On July 9-10, the public protests in the capital of Sri Lanka over the serious aggravation of the socioeconomic situation in the country gave way to unrest and the seizure of the residences of the country’s top officials. In all, about 100 people were injured during the protests. According to the Russian Embassy in Colombo, there were no Russians among the victims.

Notably, the day before the unrest began, some Western diplomat mission heads openly urged the local police not to obstruct “peaceful protests.”

According to reports, the country’s Prime Minister Ranil Wickremesinghe has resigned to meet the protesters’ demands. President Gotabaya Rajapaksa has announced his decision to step down within the next few days.

We believe that the developments in Sri Lanka are its internal affair and the political process in that country, which we regard as friendly, will develop further in keeping with its constitution and effective laws. We expect a new government to be formed and are ready to cooperate with it. We believe the situation will return to normal before long and that the new Sri Lankan authorities will take the necessary measures to ride out the crisis in the national economy. 

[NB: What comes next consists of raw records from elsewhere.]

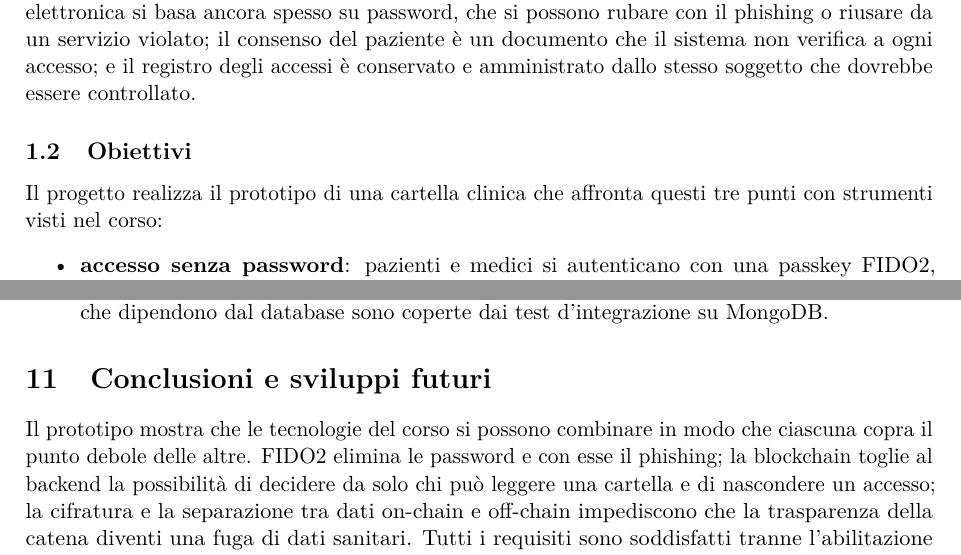
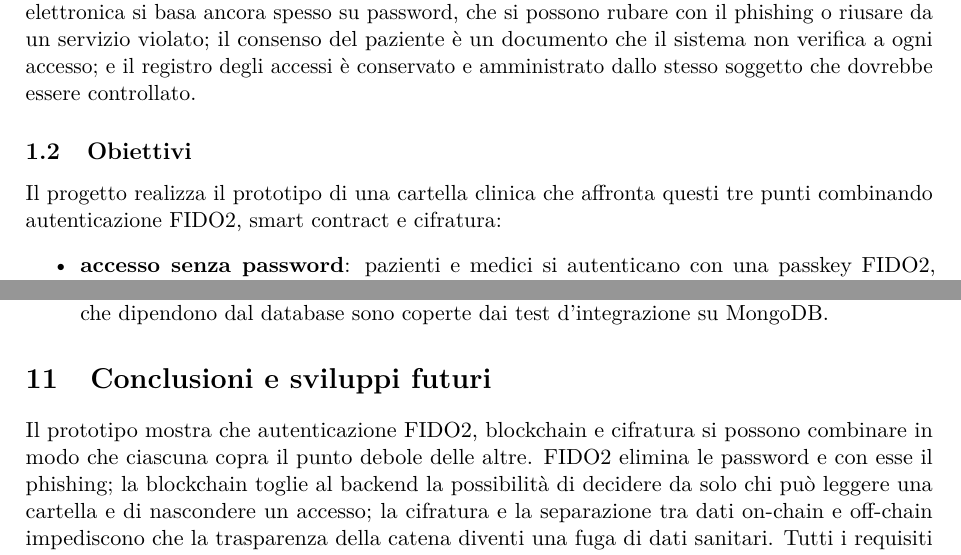
Before and after one commit to Rcal97/sicurezza-dati-cartella-clinica-passwordless, a LaTeX paper (relazione/main.tex, which reads relazione/sezioni/01-introduzione.tex, relazione/sezioni/11-conclusioni.tex): two parts of pages 4 and 33 of 35, joined at a grey line, cut so that both start at the same text. Compiled offline with pdfLaTeX.

Commit message:
Relazione: introduzione e conclusioni senza riferimenti al corso

```diff
--- a/relazione/sezioni/01-introduzione.tex
+++ b/relazione/sezioni/01-introduzione.tex
@@ -4,7 +4,7 @@
 I dati sanitari sono una \emph{categoria particolare} di dati personali (art.~9 GDPR\cite{gdpr}): la loro diffusione può causare discriminazioni e danni difficili da rimediare. Eppure l'accesso a una cartella clinica elettronica si basa ancora spesso su password, che si possono rubare con il phishing o riusare da un servizio violato; il consenso del paziente è un documento che il sistema non verifica a ogni accesso; e il registro degli accessi è conservato e amministrato dallo stesso soggetto che dovrebbe essere controllato.
 
 \subsection{Obiettivi}
-Il progetto realizza il prototipo di una cartella clinica che affronta questi tre punti con strumenti visti nel corso:
+Il progetto realizza il prototipo di una cartella clinica che affronta questi tre punti combinando autenticazione FIDO2, smart contract e cifratura:
 \begin{itemize}
   \item \textbf{accesso senza password}: pazienti e medici si autenticano con una passkey FIDO2, resistente al phishing e al replay;
   \item \textbf{consenso verificabile e revocabile}: il paziente concede e revoca il consenso con il proprio wallet, per una finalità e fino a una scadenza, su uno smart contract che il backend consulta a ogni accesso;
--- a/relazione/sezioni/11-conclusioni.tex
+++ b/relazione/sezioni/11-conclusioni.tex
@@ -1,6 +1,6 @@
 \section{Conclusioni e sviluppi futuri}\label{sec:conclusioni}
 
-Il prototipo mostra che le tecnologie del corso si possono combinare in modo che ciascuna copra il punto debole delle altre. FIDO2 elimina le password e con esse il phishing; la blockchain toglie al backend la possibilità di decidere da solo chi può leggere una cartella e di nascondere un accesso; la cifratura e la separazione tra dati on-chain e off-chain impediscono che la trasparenza della catena diventi una fuga di dati sanitari. Tutti i requisiti sono soddisfatti tranne l'abilitazione con prove a conoscenza zero, progettata ma non realizzata (tabella dei requisiti, sezione~\ref{sec:valutazione}). Nessuno degli attacchi del modello di minaccia è riuscito nelle prove, e i costi misurati sono contenuti: circa 42 mila unità di gas per registrare un accesso, meno di un millisecondo per cifrare un referto, mezzo millisecondo per verificare anche una firma post-quantistica.
+Il prototipo mostra che autenticazione FIDO2, blockchain e cifratura si possono combinare in modo che ciascuna copra il punto debole delle altre. FIDO2 elimina le password e con esse il phishing; la blockchain toglie al backend la possibilità di decidere da solo chi può leggere una cartella e di nascondere un accesso; la cifratura e la separazione tra dati on-chain e off-chain impediscono che la trasparenza della catena diventi una fuga di dati sanitari. Tutti i requisiti sono soddisfatti tranne l'abilitazione con prove a conoscenza zero, progettata ma non realizzata (tabella dei requisiti, sezione~\ref{sec:valutazione}). Nessuno degli attacchi del modello di minaccia è riuscito nelle prove, e i costi misurati sono contenuti: circa 42 mila unità di gas per registrare un accesso, meno di un millisecondo per cifrare un referto, mezzo millisecondo per verificare anche una firma post-quantistica.
 
 I limiti principali sono tre. Su una blockchain pubblica i metadati degli accessi restano visibili e collegabili; un backend compromesso può leggere i dati che decifra senza registrarlo; a server acceso le chiavi dell'archivio sono nella memoria del processo. Da questi limiti derivano gli sviluppi futuri:
 \begin{itemize}
```
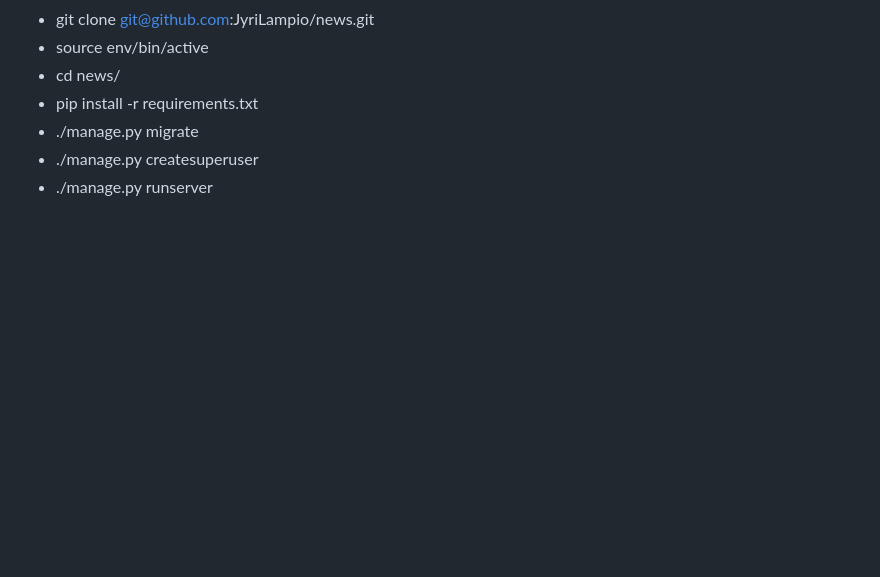
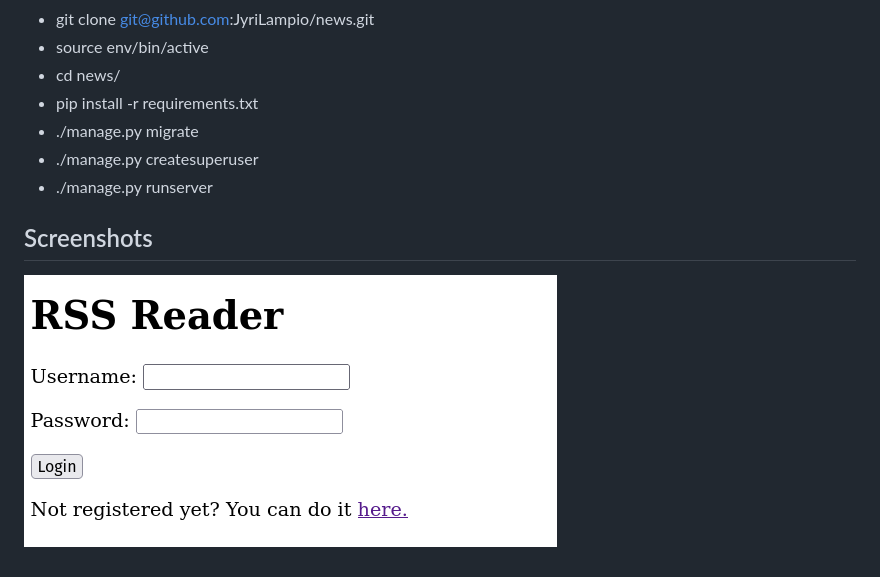
Before and after one commit to JyriLampio/news, a Markdown page: README.md, the part around the change printed below. Rendered like a GitHub page; pictures changed too: images/login.png (added); blank space fills up the shorter version.

```diff
--- a/README.md
+++ b/README.md
@@ -25,3 +25,7 @@ All the users can still delete each other's entries. RSS reader works only with
 - ./manage.py migrate
 - ./manage.py createsuperuser
 - ./manage.py runserver
+
+## Screenshots
+
+![login](images/login.png)
```
Also changed, not shown: other parts of README.md (+1 -1 lines), images/register.png (added), 2 other files.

We recommend that Russian nationals in Sri Lanka exercise caution and stay away from public spaces with large gatherings of people.